Locate the word "textSize" in the data below, then copy every line that holds it.

RECORDS SUPPLIED:
==================================================

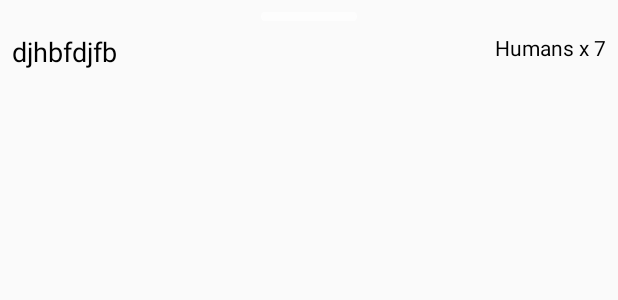
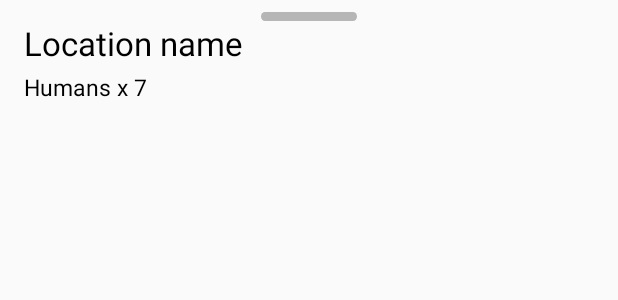
Before and after one commit to oothp/iss, an Android app: the layout view_people.xml on its own in the app's theme, with its tools: preview values and no code run, on a phone screen of 412 x 824 dp. Shown: the top 300 px of the screen. Run offline under Robolectric (Android 15) with nearby library versions, the phone set to English and light mode, and no system bars.

Commit message:
ppl container ui

```diff
--- a/app/src/main/java/com/mig/iss/view/MainActivity.kt
+++ b/app/src/main/java/com/mig/iss/view/MainActivity.kt
@@ -127,11 +127,12 @@ class MainActivity : AppCompatActivity(), OnMapReadyCallback, GoogleMap.OnMarker
         viewModel.territory.bindAndFire {
 //            peopleViewBinding.territoryLabel.text = it?.let { territory ->
                 Log.e("====>>", "territory: $it")
+            peopleViewBinding.countryLabel.text = it
 //                resources.getString(R.string.currently).plus(territory)
 //            } ?: ""
         }
 
-        viewModel.country.bindAndFire { peopleViewBinding.countryLabel.text = it }
+//        viewModel.country.bindAndFire { peopleViewBinding.countryLabel.text = it }
         viewModel.humanCount.bindAndFire { peopleViewBinding.headCountLabel.text = String.format(getString(R.string.humans), it) }
         // endregion
 
@@ -187,7 +188,7 @@ class MainActivity : AppCompatActivity(), OnMapReadyCallback, GoogleMap.OnMarker
 
     override fun onMapReady(gmap: GoogleMap) {
         map = gmap
-        map?.setMapStyle(MapStyleOptions.loadRawResourceStyle(this, Const.MAP_STYLE_NIGHT))
+        map?.setMapStyle(MapStyleOptions.loadRawResourceStyle(this, Const.MAP_STYLE_AUBERGINE))
         map?.setOnMarkerClickListener(this)
         map?.uiSettings?.isMapToolbarEnabled = true
         map?.uiSettings?.isCompassEnabled = true
--- a/app/src/main/java/com/mig/iss/viewmodel/MainViewModel.kt
+++ b/app/src/main/java/com/mig/iss/viewmodel/MainViewModel.kt
@@ -28,7 +28,7 @@ class MainViewModel : ViewModel(), MainActivityViewModel {
     }
 
     var territory: Dynamic<String?> = Dynamic(null)
-    var country: Dynamic<String> = Dynamic("")
+//    var country: Dynamic<String> = Dynamic("")
     var humanCount: Dynamic<String> = Dynamic("")
 
     //===
@@ -92,7 +92,7 @@ class MainViewModel : ViewModel(), MainActivityViewModel {
             } else {
                 Log.e("=====>>", "TERRITORY no value")
                 territory.value = null
-                country.value = ""
+//                country.value = ""
             }
         }
     }
@@ -103,7 +103,7 @@ class MainViewModel : ViewModel(), MainActivityViewModel {
 
         val addressLine = addresses[0].getAddressLine(0)
 
-        country.value = addresses[0].countryName ?: addressLine
+//        country.value = addresses[0].countryName ?: addressLine
 
         val countryName: String = addresses[0].countryName ?: ""
 
--- a/app/src/main/res/drawable/bg_people.xml
+++ b/app/src/main/res/drawable/bg_people.xml
@@ -6,11 +6,11 @@
     <!--        android:endColor="#12000000"-->
     <!--        android:startColor="#12000000"-->
     <!--        android:useLevel="true" />-->
-    <solid android:color="#C3A3A3A3" />
+    <solid android:color="#F3F3F3" />
 
     <corners
         android:bottomLeftRadius="0dp"
         android:bottomRightRadius='0dp'
-        android:topLeftRadius="4dp"
-        android:topRightRadius="4dp" />
+        android:topLeftRadius="8dp"
+        android:topRightRadius="8dp" />
 </shape>
--- a/app/src/main/res/drawable/vector_handle.xml
+++ b/app/src/main/res/drawable/vector_handle.xml
@@ -5,7 +5,7 @@
     android:viewportWidth="72"
     android:viewportHeight="6">
     <path
-        android:fillColor="#FFFFFF"
+        android:fillColor="#A3A3A3"
         android:fillType="evenOdd"
         android:pathData="M3,0L69,0A3,3 0,0 1,72 3L72,3A3,3 0,0 1,69 6L3,6A3,3 0,0 1,0 3L0,3A3,3 0,0 1,3 0z"
         android:strokeWidth="1"
--- a/app/src/main/res/layout/activity_main.xml
+++ b/app/src/main/res/layout/activity_main.xml
@@ -59,9 +59,8 @@
         <FrameLayout
             android:id="@+id/people_container"
             android:layout_width="0dp"
+            android:elevation="4dp"
             android:layout_height="wrap_content"
-            android:layout_marginStart="@dimen/margin_half"
-            android:layout_marginEnd="@dimen/margin_half"
             android:background="@drawable/bg_people"
             android:visibility="gone"
             app:layout_constraintBottom_toBottomOf="parent"
--- a/app/src/main/res/layout/view_item_person.xml
+++ b/app/src/main/res/layout/view_item_person.xml
@@ -22,7 +22,7 @@
             android:layout_width="wrap_content"
             android:layout_height="wrap_content"
             android:text="@{item.name}"
-            android:textColor="@android:color/white"
+            android:textColor="#232323"
             android:textSize="16sp"
             app:layout_constraintBottom_toBottomOf="parent"
             app:layout_constraintEnd_toStartOf="@+id/craft"
@@ -36,7 +36,7 @@
             android:layout_width="wrap_content"
             android:layout_height="wrap_content"
             android:text="@{item.craft}"
-            android:textColor="@android:color/white"
+            android:textColor="#232323"
             android:textSize="16sp"
             app:layout_constraintBottom_toBottomOf="parent"
             app:layout_constraintEnd_toEndOf="parent"
--- a/app/src/main/res/layout/view_people.xml
+++ b/app/src/main/res/layout/view_people.xml
@@ -9,7 +9,9 @@
         android:layout_width="match_parent"
         android:layout_height="match_parent"
         android:clipChildren="false"
-        android:clipToPadding="false">
+        android:clipToPadding="false"
+        android:paddingStart="@dimen/margin_default"
+        android:paddingEnd="@dimen/margin_default">
 
         <androidx.constraintlayout.widget.Guideline
             android:id="@+id/guideline"
@@ -23,7 +25,7 @@
             android:layout_width="match_parent"
             android:layout_height="wrap_content"
             android:contentDescription="@string/handle"
-            android:padding="@dimen/margin_half"
+            android:paddingTop="@dimen/margin_half"
             android:src="@drawable/vector_handle"
             app:layout_constraintBottom_toTopOf="@+id/countryLabel"
             app:layout_constraintEnd_toEndOf="parent"
@@ -35,31 +37,28 @@
             android:id="@+id/countryLabel"
             android:layout_width="0dp"
             android:layout_height="0dp"
-            android:gravity="start|top"
+            android:ellipsize="end"
             android:maxLines="1"
-            android:paddingStart="@dimen/margin_half"
-            android:paddingEnd="@dimen/margin_half"
-            android:textColor="#FFFFFF"
-            android:textSize="18sp"
-            app:layout_constraintBottom_toTopOf="@+id/guideline"
-            app:layout_constraintEnd_toStartOf="@+id/headCountLabel"
+            android:textColor="#232323"
+            android:textSize="22sp"
+            app:layout_constraintBottom_toTopOf="@+id/headCountLabel"
+            app:layout_constraintEnd_toEndOf="parent"
             app:layout_constraintStart_toStartOf="parent"
             app:layout_constraintTop_toBottomOf="@+id/handle"
-            tools:text="djhbfdjfb"
+            tools:text="Location name"
             tools:textColor="#000" />
 
         <TextView
             android:id="@+id/headCountLabel"
             android:layout_width="0dp"
             android:layout_height="0dp"
-            android:gravity="end|top"
-            android:paddingStart="@dimen/margin_half"
-            android:paddingEnd="@dimen/margin_half"
-            android:textColor="#FFFFFF"
+            android:gravity="top"
+            android:textColor="#232323"
+            android:textSize="15sp"
             app:layout_constraintBottom_toTopOf="@+id/guideline"
             app:layout_constraintEnd_toEndOf="parent"
-            app:layout_constraintStart_toEndOf="@+id/countryLabel"
-            app:layout_constraintTop_toBottomOf="@+id/handle"
+            app:layout_constraintStart_toStartOf="parent"
+            app:layout_constraintTop_toBottomOf="@+id/countryLabel"
             tools:text="Humans x 7"
             tools:textColor="#000" />
 
@@ -70,9 +69,7 @@
             android:clipChildren="false"
             android:clipToPadding="false"
             android:overScrollMode="never"
-            android:paddingStart="@dimen/margin_default"
             android:paddingTop="@dimen/margin_half"
-            android:paddingEnd="@dimen/margin_default"
             android:paddingBottom="@dimen/margin_default"
             app:layout_constraintBottom_toBottomOf="parent"
             app:layout_constraintEnd_toEndOf="parent"
```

==================================================

ANSWER:
             android:textSize="16sp"
             android:textSize="16sp"
-            android:textSize="18sp"
+            android:textSize="22sp"
+            android:textSize="15sp"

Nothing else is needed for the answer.